Across Southern Africa, leaders from the business community, civil society and government are coming together to strengthen business integrity and thus catalyse the region's huge economic potential.
This guidance seeks to capture and explore the innovative approaches that African governments have developed to address the demand and supply sides of corruption more effectively and sustainably. It is designed to help government institutions, in particular national anti-corruption agencies, engage with the private sector more effectively to prevent corruption.
We have just released a detailed case study on the prosecution of a South African fishing company, Hout Bay Fishing Industries, and efforts to recover the company's illicit assets.
Published under our Green Corruption programme, the case study is authored by Advocate Caroline Dutot of Ardent Chambers, Jersey, with contributions from Howard Sharp, QC.
Published under our Green Corruption programme, this is a case study about a South African fishing company, Hout Bay Fishing Industries, that overfished lobster and other protected fish in deliberate breach of government-established quotas. The case study contains numerous important lessons for those seeking to follow the money in large wildlife trafficking cases.
Local certification is emerging as an interesting way for large companies and their supply chains to help address compliance and due diligence issues that can be a barrier to business. A recent Basel Institute working paper showed how local certification programmes developed with a Collective Action approach can help:
This report examines the corporate governance practices of 100 corporations operating in South Africa. Its methodology and findings highlight the importance of active engagement in Collective Action as part of anti-corruption compliance programmes and reporting.

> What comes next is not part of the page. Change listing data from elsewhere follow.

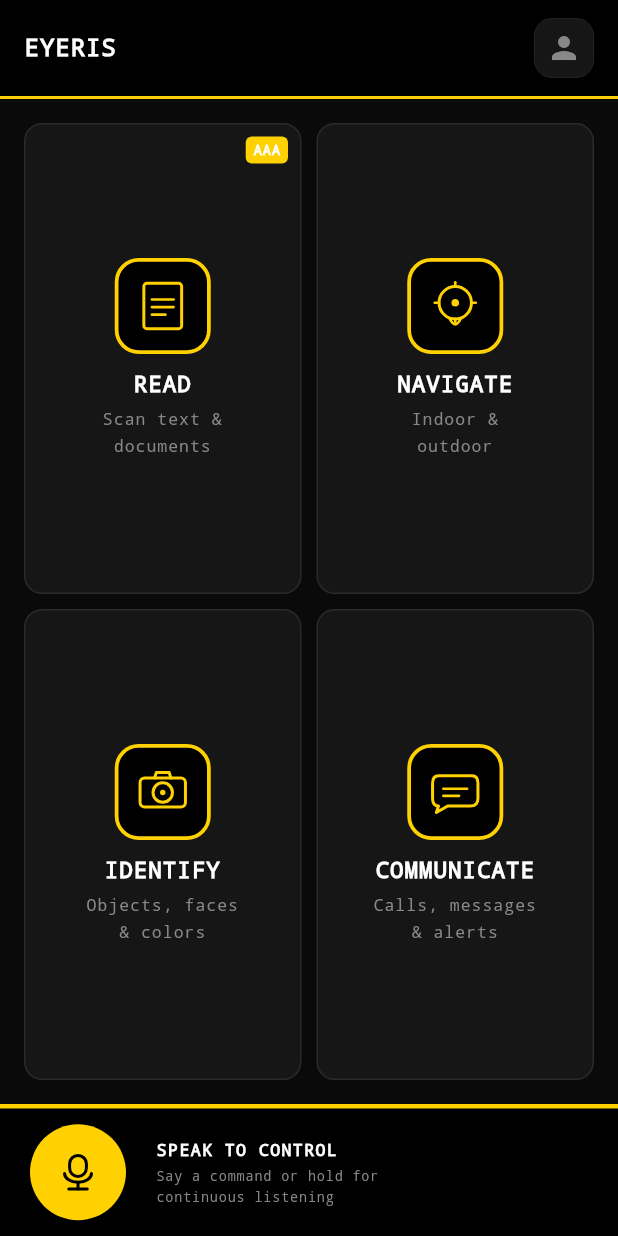
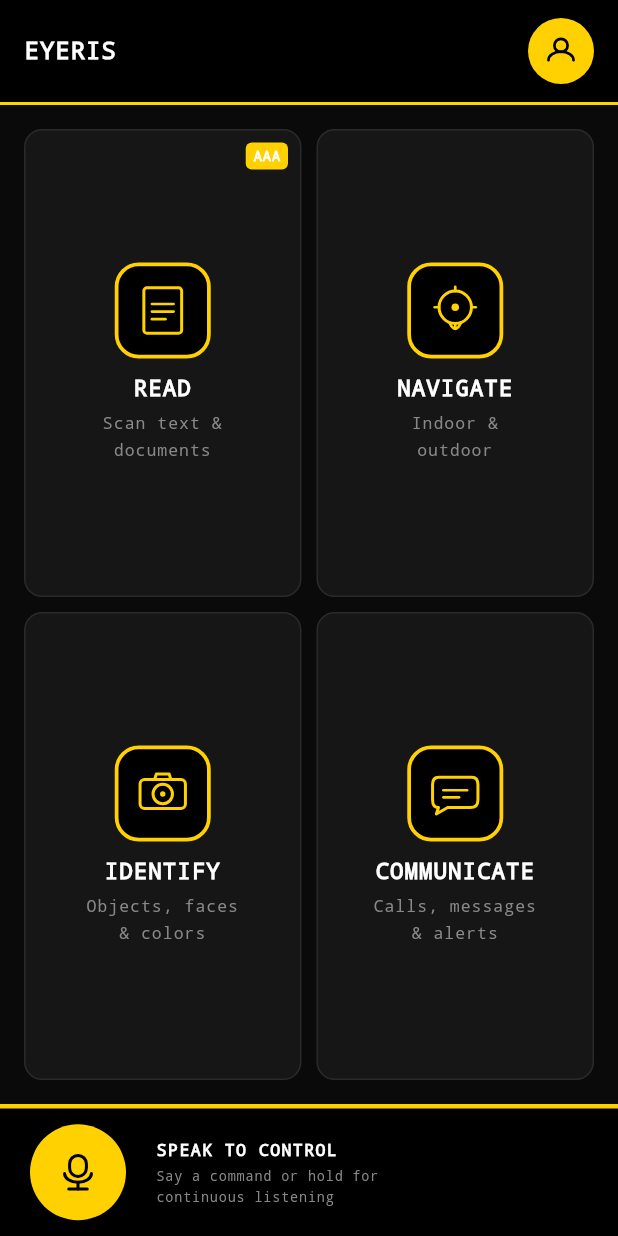
Before and after one commit to jamesbasti/eyeris, a Flutter app: the HomeScreen screen opened directly, on a phone screen of 412 x 824 dp. Run offline on Flutter 3.47's test engine with Material 3 defaults, Android fonts, the phone set to English and light mode, and no system bars; our stand-ins replace camera, flutter_dotenv, flutter_tts, google_fonts, permission_handler; missing offline and left inert: tflite_flutter.

Commit message:
Enhance ProfileAvatar: improve accessibility and design consistency with yellow background and proper centering

```diff
--- a/lib/widgets/profile_avatar.dart
+++ b/lib/widgets/profile_avatar.dart
@@ -1,14 +1,24 @@
 // lib/widgets/profile_avatar.dart
-// User profile avatar component for header
+// User profile avatar — header right slot.
+//
+// Design spec:
+//   Size       : 44×44 (WCAG 2.5.5 AAA minimum tap target)
+//   Background : #FFD100 (EyerisColors.primary) — matches back button style
+//   Icon       : black person stroke, 22px — 21:1 contrast on yellow
+//   Shape      : circle
+//   No border  : yellow fill is sufficient — border adds visual noise
+//
+// Matches the back button language: yellow fill + black content.
 
 import 'package:flutter/material.dart';
 import 'package:eyeris/core/app_theme.dart';
+import 'package:eyeris/widgets/icons/eyeris_icons.dart';
 
 class ProfileAvatar extends StatelessWidget {
   const ProfileAvatar({
     super.key,
     required this.onTap,
-    this.size = 40,
+    this.size = 44,
     this.imageUrl,
   });
 
@@ -18,41 +28,44 @@
 
   @override
   Widget build(BuildContext context) {
-    return GestureDetector(
+    return Semantics(
+      label: 'Profile and settings',
+      button: true,
+      child: GestureDetector(
         onTap: onTap,
         child: Container(
           width: size,
           height: size,
-        decoration: BoxDecoration(
-          color: EyerisColors.surface,
-          border: Border.all(
-            color: EyerisColors.border,
-            width: EyerisBorders.thin,
-          ),
-          borderRadius: BorderRadius.circular(EyerisRadii.medium),
+          decoration: const BoxDecoration(
+            // Yellow fill — 18.1:1 contrast against app background,
+            // instantly recognisable as a primary action target.
+            color: EyerisColors.primary,
+            shape: BoxShape.circle,
           ),
           child: imageUrl != null
-            ? ClipRRect(
-                borderRadius: BorderRadius.circular(EyerisRadii.medium - 1),
+              ? ClipOval(
                   child: Image.network(
                     imageUrl!,
                     width: size,
                     height: size,
                     fit: BoxFit.cover,
                     errorBuilder: (context, error, stackTrace) =>
-                      _buildDefaultAvatar(),
+                        _buildDefaultIcon(),
                   ),
                 )
-            : _buildDefaultAvatar(),
+              : _buildDefaultIcon(),
+        ),
       ),
     );
   }
 
-  Widget _buildDefaultAvatar() {
-    return Icon(
-      Icons.person,
-      size: size * 0.6,
-      color: EyerisColors.textMuted,
+  Widget _buildDefaultIcon() {
+    return Center(
+      // Black icon on yellow — 21:1 contrast.
+      child: EyerisIcons.person(
+        size: size * 0.50,
+        color: EyerisColors.black,
+      ),
     );
   }
 }
```
Lines whose indentation alone changed are shown as unchanged.
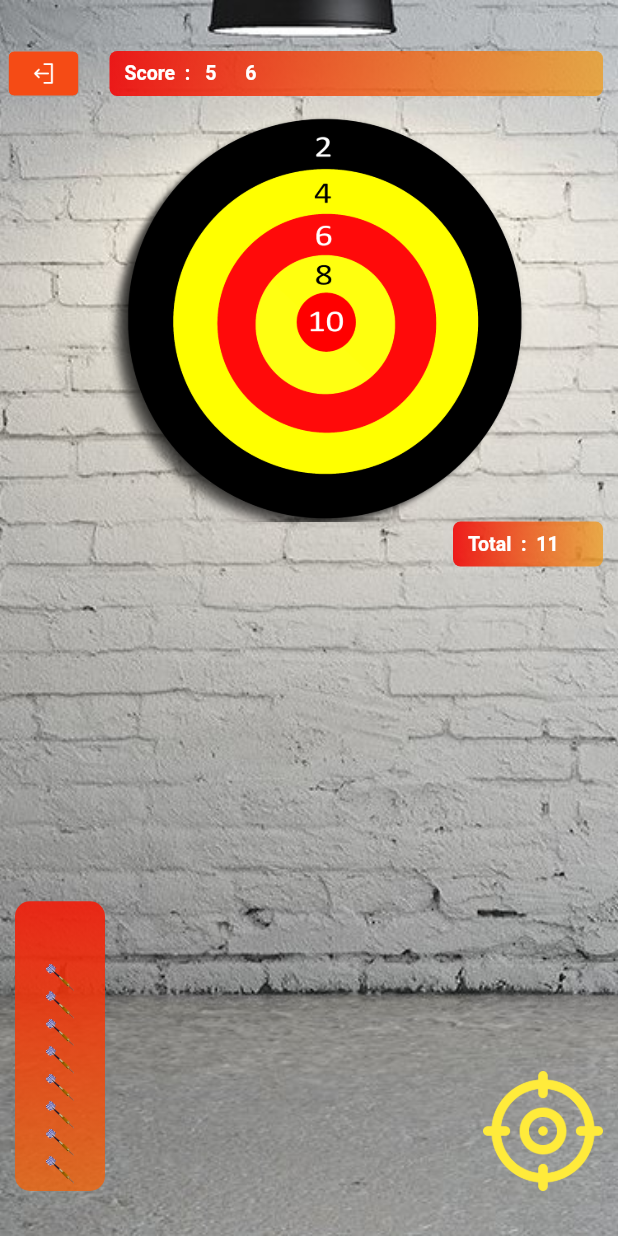
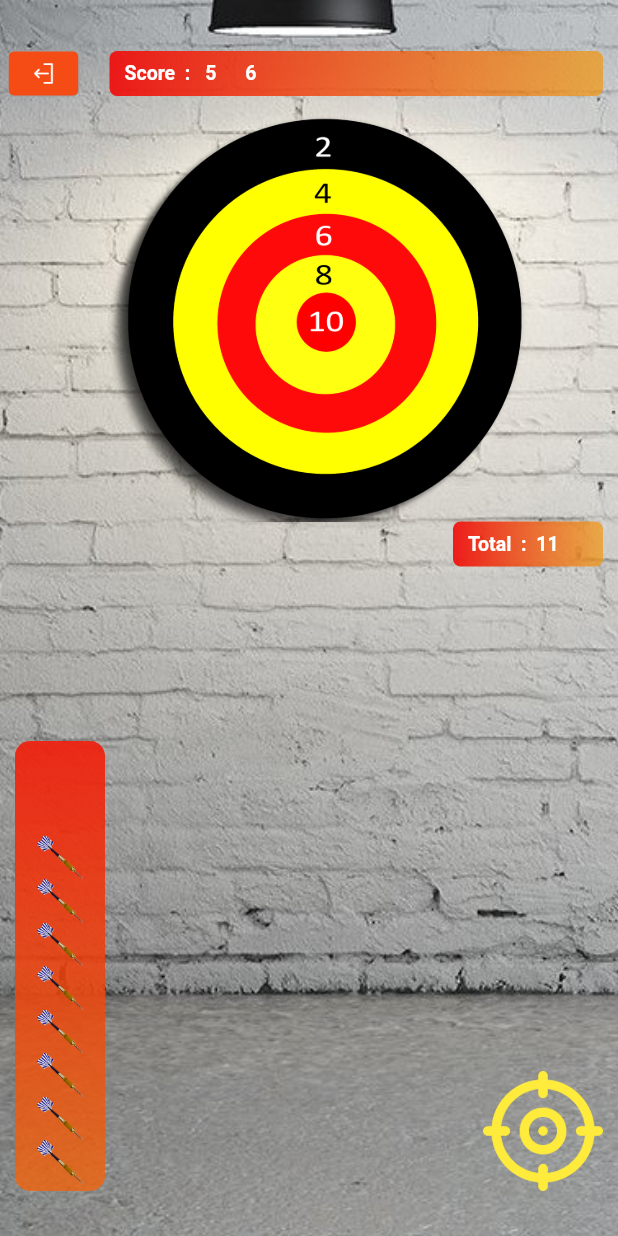
Before and after one commit to Miracle-Blue/darts_project, a Flutter app: the GamePage screen opened by its route, on a phone screen of 412 x 824 dp. Run offline on Flutter 3.47's test engine with Material 2 defaults, Android fonts, the phone set to English and light mode, and no system bars; our stand-ins replace video_player.

Commit message:
we change from spacer widget to expanded widget

```diff
--- a/lib/pages/game_page.dart
+++ b/lib/pages/game_page.dart
@@ -32,12 +32,14 @@ class _GamePageState extends State<GamePage> {
 
   @override
   Widget build(BuildContext context) {
+    double height = MediaQuery.of(context).size.height;
+    double width = MediaQuery.of(context).size.width;
     print(list);
     return SafeArea(
       child: Scaffold(
         body: Container(
-          width: MediaQuery.of(context).size.width,
-          height: MediaQuery.of(context).size.height,
+          width: width,
+          height: height,
           decoration: BoxDecoration(
             image: DecorationImage(
               image: AssetImage("assets/images/back_2.jpg"),
@@ -155,8 +157,12 @@ class _GamePageState extends State<GamePage> {
                   ),
                 ),
               ),
-              Spacer(),
               Expanded(
+                flex: 1,
+                child: SizedBox(),
+              ),
+              Expanded(
+                flex: 5,
                 child: Row(
                   mainAxisAlignment: MainAxisAlignment.spaceBetween,
                   crossAxisAlignment: CrossAxisAlignment.end,
```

The press release summarises the recommendations as follows:
The report concludes that the fight against corruption cannot be waged within individual corporations alone, but must extend across a broad scope of organisations, within and outside the business sector.
The first Deferred Prosecution Agreement (DPA) of the United Kingdom Serious Fraud Office (SFO), secured on 30 November 2015 at the Royal Courts of Justice, London, has on 26 August 2020 given rise to a plea bargain settlement in Tanzania. As announced by Tanzania’s National Prosecutions Service (NPS), this nets the Tanzanian authorities TZS 1.5 billion (approx. USD 650,000 or GBP 500,000).
This report aims to provide an overview of business integrity and anti-bribery legislation, policies and practices applicable to state-owned enterprises (SOEs) operating across the Southern African Development Community (SADC) region.